AEG Gets Commission Approval For Farmers Field, But Civic Group Seeking More Money
A $1.2B plan for the proposed Farmers Field NFL stadium in L.A. “passed a major test Thursday,” according to Zahniser & Linthicum of the L.A. TIMES. L.A. Mayor Antonio Villaraigosa's appointees on the Planning Commission “signed off on a set of agreements for the 72,000-seat stadium, concluding the project's economic benefits outweigh the ‘significant and unavoidable’ impacts it will have on traffic, air quality, noise and light glare.” The 9-0 vote “marked a major victory for AEG," putting the stadium and a $315M Convention Center renovation "on track for a Sept. 28 vote by the City Council.” But Thursday's win was “tempered by a warning from one of the stadium's biggest allies, who said a pending legal case is placing the project in jeopardy.” The Play Fair at Farmers Field Coalition, which filed a lawsuit against AEG last month, said that it “wants AEG to provide $60 million for affordable housing, or $2 million a year over 30 years.” City officials are “pursuing a timeline that would ensure that any lawsuit against AEG would be resolved in March, when NFL team owners are expected to consider the possibility of returning a franchise to L.A.” AEG execs “showed no interest in providing the amount of money sought by the coalition," saying that they already have agreed to roughly $50M in concessions. AEG Chief Legal & Development Officer Ted Fikre said that the company “has already rejected a coalition request for $10 million and pointed out that neither the stadium project nor the Convention Center upgrade will result in the removal of any homes” (L.A. TIMES, 9/14).

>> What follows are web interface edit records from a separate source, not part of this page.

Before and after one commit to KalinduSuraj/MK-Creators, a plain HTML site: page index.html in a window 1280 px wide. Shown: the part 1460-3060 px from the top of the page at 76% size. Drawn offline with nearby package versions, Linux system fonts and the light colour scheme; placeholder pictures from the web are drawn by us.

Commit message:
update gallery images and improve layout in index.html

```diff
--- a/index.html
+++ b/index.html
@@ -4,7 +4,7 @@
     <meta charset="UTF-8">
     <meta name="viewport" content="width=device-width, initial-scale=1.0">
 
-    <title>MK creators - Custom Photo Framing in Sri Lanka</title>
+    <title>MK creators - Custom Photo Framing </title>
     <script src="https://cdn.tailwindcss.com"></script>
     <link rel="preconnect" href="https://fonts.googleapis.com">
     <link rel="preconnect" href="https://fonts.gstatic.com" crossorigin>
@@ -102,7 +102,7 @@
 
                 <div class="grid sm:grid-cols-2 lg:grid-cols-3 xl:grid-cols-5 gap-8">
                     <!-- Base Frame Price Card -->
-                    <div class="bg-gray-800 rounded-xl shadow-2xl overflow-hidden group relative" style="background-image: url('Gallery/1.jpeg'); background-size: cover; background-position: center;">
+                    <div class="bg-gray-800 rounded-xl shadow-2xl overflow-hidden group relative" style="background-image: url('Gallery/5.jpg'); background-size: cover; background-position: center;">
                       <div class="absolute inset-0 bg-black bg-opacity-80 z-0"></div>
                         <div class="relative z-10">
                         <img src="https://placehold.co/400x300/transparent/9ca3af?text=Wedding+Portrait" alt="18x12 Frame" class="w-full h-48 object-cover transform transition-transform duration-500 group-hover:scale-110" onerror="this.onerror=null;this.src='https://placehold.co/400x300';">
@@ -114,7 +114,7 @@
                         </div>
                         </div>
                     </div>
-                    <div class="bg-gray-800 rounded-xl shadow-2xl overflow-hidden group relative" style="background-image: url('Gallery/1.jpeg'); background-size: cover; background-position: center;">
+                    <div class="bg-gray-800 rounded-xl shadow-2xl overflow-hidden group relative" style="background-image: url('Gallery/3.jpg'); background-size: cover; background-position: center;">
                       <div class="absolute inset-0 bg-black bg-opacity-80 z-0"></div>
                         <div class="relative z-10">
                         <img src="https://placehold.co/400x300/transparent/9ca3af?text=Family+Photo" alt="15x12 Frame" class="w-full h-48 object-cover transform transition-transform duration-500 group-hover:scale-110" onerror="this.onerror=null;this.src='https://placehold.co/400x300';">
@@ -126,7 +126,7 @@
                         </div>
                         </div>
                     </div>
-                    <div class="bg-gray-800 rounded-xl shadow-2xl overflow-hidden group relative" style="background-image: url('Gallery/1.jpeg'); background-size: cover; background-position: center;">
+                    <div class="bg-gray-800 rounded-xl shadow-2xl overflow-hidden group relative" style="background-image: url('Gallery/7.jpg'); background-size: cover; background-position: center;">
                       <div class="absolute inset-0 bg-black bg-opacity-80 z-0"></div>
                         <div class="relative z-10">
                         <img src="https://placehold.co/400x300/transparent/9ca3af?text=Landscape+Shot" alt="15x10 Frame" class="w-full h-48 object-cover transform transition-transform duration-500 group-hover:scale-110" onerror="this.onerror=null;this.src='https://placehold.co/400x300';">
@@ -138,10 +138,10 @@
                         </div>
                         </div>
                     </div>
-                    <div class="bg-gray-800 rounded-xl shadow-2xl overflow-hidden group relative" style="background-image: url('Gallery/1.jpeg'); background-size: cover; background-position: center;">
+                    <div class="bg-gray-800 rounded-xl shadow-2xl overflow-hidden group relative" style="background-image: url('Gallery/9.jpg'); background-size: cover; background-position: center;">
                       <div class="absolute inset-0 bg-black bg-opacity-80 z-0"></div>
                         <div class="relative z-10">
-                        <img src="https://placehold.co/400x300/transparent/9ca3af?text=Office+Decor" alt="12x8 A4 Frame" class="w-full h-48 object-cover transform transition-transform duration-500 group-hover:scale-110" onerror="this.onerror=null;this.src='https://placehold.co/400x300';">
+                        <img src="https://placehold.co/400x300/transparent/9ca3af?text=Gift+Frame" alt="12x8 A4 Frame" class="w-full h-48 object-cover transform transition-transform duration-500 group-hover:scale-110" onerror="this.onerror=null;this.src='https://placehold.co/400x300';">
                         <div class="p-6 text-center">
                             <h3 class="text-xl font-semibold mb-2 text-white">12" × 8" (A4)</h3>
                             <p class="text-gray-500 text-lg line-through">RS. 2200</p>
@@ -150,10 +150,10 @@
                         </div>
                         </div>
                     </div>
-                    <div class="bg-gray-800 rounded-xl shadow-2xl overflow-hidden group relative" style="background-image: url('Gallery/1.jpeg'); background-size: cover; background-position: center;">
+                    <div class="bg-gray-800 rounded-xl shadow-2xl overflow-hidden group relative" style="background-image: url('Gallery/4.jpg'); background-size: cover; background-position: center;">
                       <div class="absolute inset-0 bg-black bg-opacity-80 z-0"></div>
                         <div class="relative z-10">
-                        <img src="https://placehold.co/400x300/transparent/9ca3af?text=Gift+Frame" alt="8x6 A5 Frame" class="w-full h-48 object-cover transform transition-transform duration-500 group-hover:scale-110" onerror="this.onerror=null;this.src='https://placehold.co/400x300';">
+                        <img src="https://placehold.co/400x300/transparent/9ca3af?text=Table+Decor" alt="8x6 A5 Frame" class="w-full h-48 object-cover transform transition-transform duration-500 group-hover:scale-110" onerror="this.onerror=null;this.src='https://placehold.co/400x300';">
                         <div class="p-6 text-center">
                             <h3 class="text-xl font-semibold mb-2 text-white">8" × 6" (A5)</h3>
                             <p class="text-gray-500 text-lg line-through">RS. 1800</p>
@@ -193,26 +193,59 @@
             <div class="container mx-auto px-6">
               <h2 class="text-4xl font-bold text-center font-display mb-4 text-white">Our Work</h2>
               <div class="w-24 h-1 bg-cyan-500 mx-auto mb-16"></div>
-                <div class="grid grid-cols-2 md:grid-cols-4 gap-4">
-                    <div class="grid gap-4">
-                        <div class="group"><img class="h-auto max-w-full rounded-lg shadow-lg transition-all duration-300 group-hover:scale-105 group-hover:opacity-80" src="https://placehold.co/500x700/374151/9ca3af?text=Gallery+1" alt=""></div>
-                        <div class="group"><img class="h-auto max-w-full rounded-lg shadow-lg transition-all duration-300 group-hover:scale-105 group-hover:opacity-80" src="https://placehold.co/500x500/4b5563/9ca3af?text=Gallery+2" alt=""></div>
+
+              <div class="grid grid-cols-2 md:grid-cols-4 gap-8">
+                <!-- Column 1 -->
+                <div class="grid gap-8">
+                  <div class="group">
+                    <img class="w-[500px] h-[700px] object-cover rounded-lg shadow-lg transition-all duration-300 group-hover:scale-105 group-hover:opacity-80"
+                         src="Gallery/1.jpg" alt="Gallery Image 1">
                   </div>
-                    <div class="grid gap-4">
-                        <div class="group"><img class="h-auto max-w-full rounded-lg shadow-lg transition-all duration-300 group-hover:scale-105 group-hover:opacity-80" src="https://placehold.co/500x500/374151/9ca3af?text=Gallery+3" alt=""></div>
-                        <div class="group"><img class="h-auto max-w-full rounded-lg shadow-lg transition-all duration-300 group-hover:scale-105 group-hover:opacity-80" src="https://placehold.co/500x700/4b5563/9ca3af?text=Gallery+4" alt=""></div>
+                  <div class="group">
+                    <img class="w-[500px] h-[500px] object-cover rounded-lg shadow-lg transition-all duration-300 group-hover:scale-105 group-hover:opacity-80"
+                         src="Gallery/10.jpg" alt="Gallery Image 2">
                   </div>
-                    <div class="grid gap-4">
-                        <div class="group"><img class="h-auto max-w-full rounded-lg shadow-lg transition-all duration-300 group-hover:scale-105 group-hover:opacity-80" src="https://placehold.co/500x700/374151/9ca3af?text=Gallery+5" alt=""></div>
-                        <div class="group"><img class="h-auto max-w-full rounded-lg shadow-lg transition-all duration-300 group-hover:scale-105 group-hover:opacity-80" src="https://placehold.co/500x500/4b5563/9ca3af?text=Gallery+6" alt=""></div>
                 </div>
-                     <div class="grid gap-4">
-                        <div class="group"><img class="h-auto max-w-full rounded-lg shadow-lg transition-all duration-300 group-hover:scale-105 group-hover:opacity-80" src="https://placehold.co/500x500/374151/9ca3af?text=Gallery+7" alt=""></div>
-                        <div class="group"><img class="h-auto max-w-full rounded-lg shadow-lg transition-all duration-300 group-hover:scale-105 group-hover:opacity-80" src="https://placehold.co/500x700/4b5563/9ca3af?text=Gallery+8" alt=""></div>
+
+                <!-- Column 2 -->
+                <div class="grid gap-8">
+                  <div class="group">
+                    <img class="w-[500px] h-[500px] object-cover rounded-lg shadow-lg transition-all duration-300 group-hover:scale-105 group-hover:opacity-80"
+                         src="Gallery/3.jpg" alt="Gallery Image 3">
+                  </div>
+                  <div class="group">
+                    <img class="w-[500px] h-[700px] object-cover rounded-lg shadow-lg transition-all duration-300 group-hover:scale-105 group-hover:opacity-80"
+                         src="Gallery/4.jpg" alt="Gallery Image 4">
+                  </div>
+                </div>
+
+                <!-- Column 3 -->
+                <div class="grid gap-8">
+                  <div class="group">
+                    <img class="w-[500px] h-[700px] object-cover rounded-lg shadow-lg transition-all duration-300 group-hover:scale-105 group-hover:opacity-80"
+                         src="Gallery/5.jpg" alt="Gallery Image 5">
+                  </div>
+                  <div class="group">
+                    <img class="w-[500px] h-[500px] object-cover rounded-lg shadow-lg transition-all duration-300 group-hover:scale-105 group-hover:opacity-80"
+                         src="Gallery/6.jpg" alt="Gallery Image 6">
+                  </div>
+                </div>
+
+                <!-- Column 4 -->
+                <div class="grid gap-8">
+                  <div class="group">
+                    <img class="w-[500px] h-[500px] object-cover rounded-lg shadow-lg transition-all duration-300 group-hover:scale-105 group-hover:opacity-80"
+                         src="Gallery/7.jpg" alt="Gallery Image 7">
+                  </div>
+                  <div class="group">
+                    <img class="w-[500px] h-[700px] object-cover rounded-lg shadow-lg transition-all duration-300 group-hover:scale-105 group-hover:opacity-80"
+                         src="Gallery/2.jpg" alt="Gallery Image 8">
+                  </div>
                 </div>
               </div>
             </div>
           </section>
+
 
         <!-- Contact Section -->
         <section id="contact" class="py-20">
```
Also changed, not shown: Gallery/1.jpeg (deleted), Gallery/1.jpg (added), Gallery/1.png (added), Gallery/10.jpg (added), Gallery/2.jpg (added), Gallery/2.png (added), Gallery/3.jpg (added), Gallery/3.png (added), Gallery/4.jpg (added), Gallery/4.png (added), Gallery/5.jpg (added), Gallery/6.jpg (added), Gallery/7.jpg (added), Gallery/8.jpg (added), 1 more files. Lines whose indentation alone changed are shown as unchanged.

TAILGATE EXPERIENCE: In L.A., Vincent Bonsignore writes it “sure sounded like” NFL Commissioner Roger Goodell was "playing up" Farmers Field while appearing this week at Politico’s Playbook Lunch in DC. Goodell said, “There is tailgating in the downtown site. It may not be as much and it may be a different kind of experience, but you’re going to have to address that in some fashion.” Goodell also maintained that while Farmers Field “might not offer the traditional tailgating experience, it can still provide unique game-day activities.” Goodell: “(It’s) a site that has an arena, it has a convention center, there are restaurants and shops. It’s a whole experience where people can come down and make it a different kind of tailgating experience rather than pulling up your car and opening your hood and saying we’re open for business” (L.A. DAILY NEWS, 9/14).

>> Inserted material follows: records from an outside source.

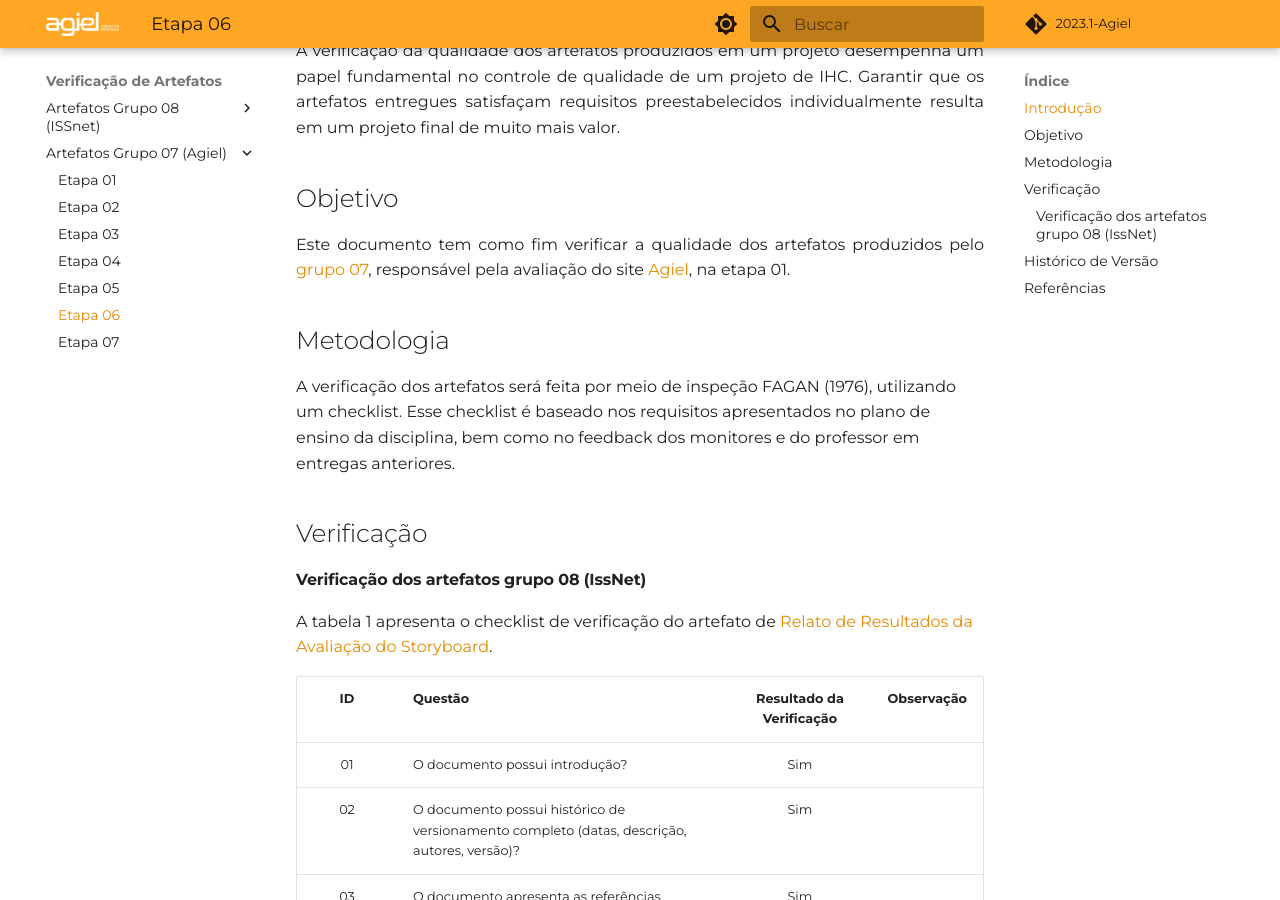
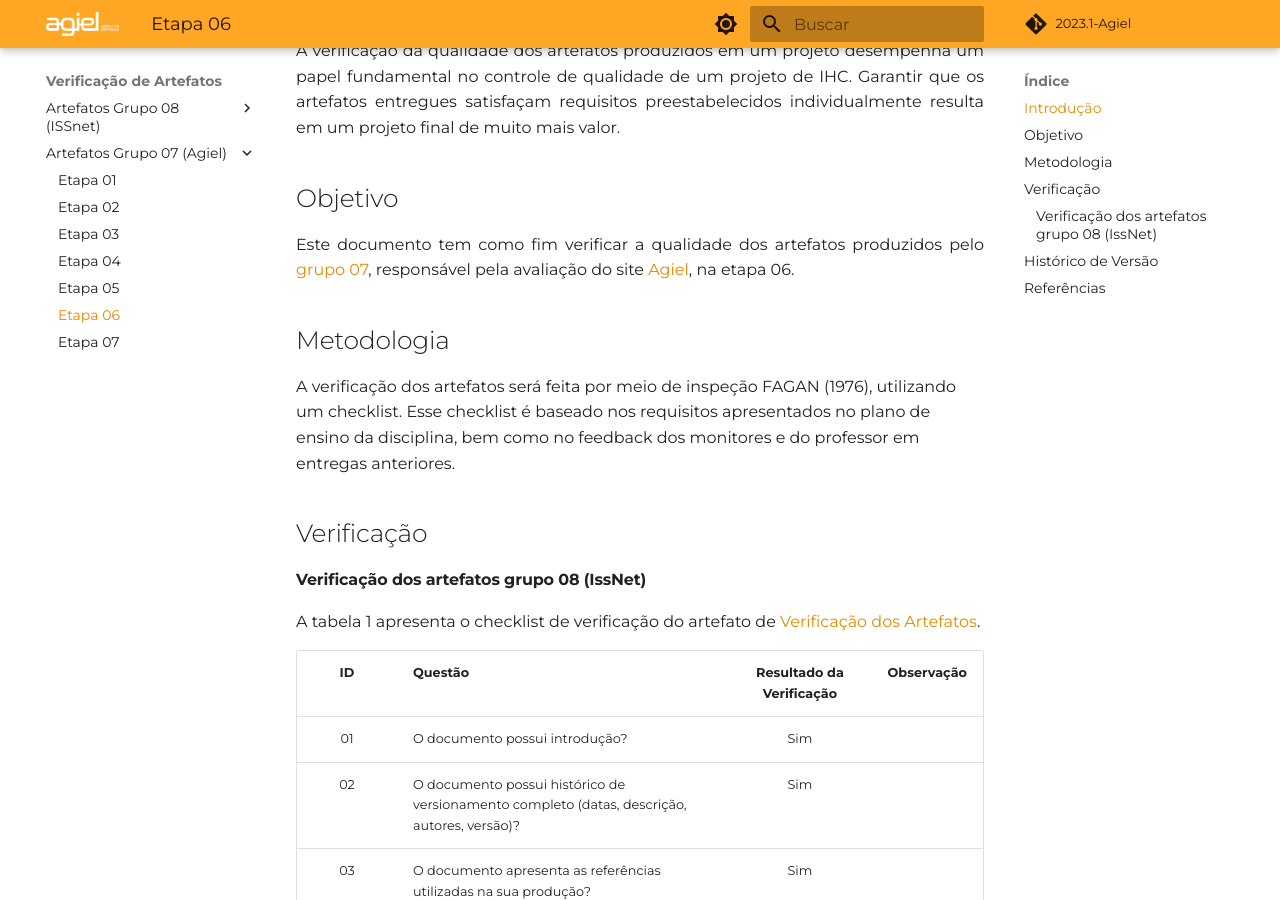
Before and after one commit to Interacao-Humano-Computador/2023.1-Agiel, an MkDocs documentation site: the page built from docs/verificacao/grupo_7/etapa_6.md, in a window 1280 px wide and 900 px high, scrolled down 282 px. Built offline with MkDocs 1.6.1 and Material for MkDocs 9.7.7, drawn with Linux system fonts in a browser that asks for light colours; some web fonts are replaced; comment, search, counter and statistics services are not loaded.

Commit message:
docs: adicionado detalhes

```diff
--- a/docs/verificacao/grupo_7/etapa_6.md
+++ b/docs/verificacao/grupo_7/etapa_6.md
@@ -7,7 +7,7 @@ A verificação da qualidade dos artefatos produzidos em um projeto desempenha u
 
 ## Objetivo
 <p align="justify">
-Este documento tem como fim verificar a qualidade dos artefatos produzidos pelo <a href="https://github.com/Interacao-Humano-Computador/2023.1-Agiel">grupo 07</a>, responsável pela avaliação do site <a href="https://www.agiel.com.br/site/">Agiel</a>, na etapa 01.
+Este documento tem como fim verificar a qualidade dos artefatos produzidos pelo <a href="https://github.com/Interacao-Humano-Computador/2023.1-Agiel">grupo 07</a>, responsável pela avaliação do site <a href="https://www.agiel.com.br/site/">Agiel</a>, na etapa 06.
 </p>
 
 ## Metodologia
@@ -17,7 +17,7 @@ A verificação dos artefatos será feita por meio de inspeção FAGAN (1976), u
 
 #### Verificação dos artefatos grupo 08 (IssNet)
 
-A tabela 1 apresenta o checklist de verificação do artefato de [Relato de Resultados da Avaliação do Storyboard](https://github.com/Interacao-Humano-Computador/2023.1-Agiel/blob/main/docs/desenvolvimento/storyboard/relatos_storyboard.md).
+A tabela 1 apresenta o checklist de verificação do artefato de [Verificação dos Artefatos](https://interacao-humano-computador.github.io/2023.1-Agiel/verificacao/grupo_8/etapa_1/).
 
 | ID | Questão | Resultado da Verificação | Observação |
 |:---:| --- | :---: | :---: |
```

PARKING ISSUE: In San Diego, Craig Gustafson writes the proposal to build a new downtown Chargers stadium faces an “unexpected hurdle as one of the key properties needed for a proposed site in the East Village has become mired in a bureaucratic maze.” The state's decision to “end redevelopment has put the fate of Tailgate Park, a 1,040-space parking lot next to Petco Park, in question as the city may have to put the site up for sale to the highest bidder rather than include a portion of it as part of the 14-acre footprint needed to build a $1 billion stadium.” If there is a sale of Tailgate Park, the “civic discussion over building a stadium in the East Village effectively ends.” The proposed site “would already be the smallest stadium footprint in the NFL so the project doesn't pencil out unless Tailgate Park is included” (SAN DIEGO UNION-TRIBUNE, 9/14).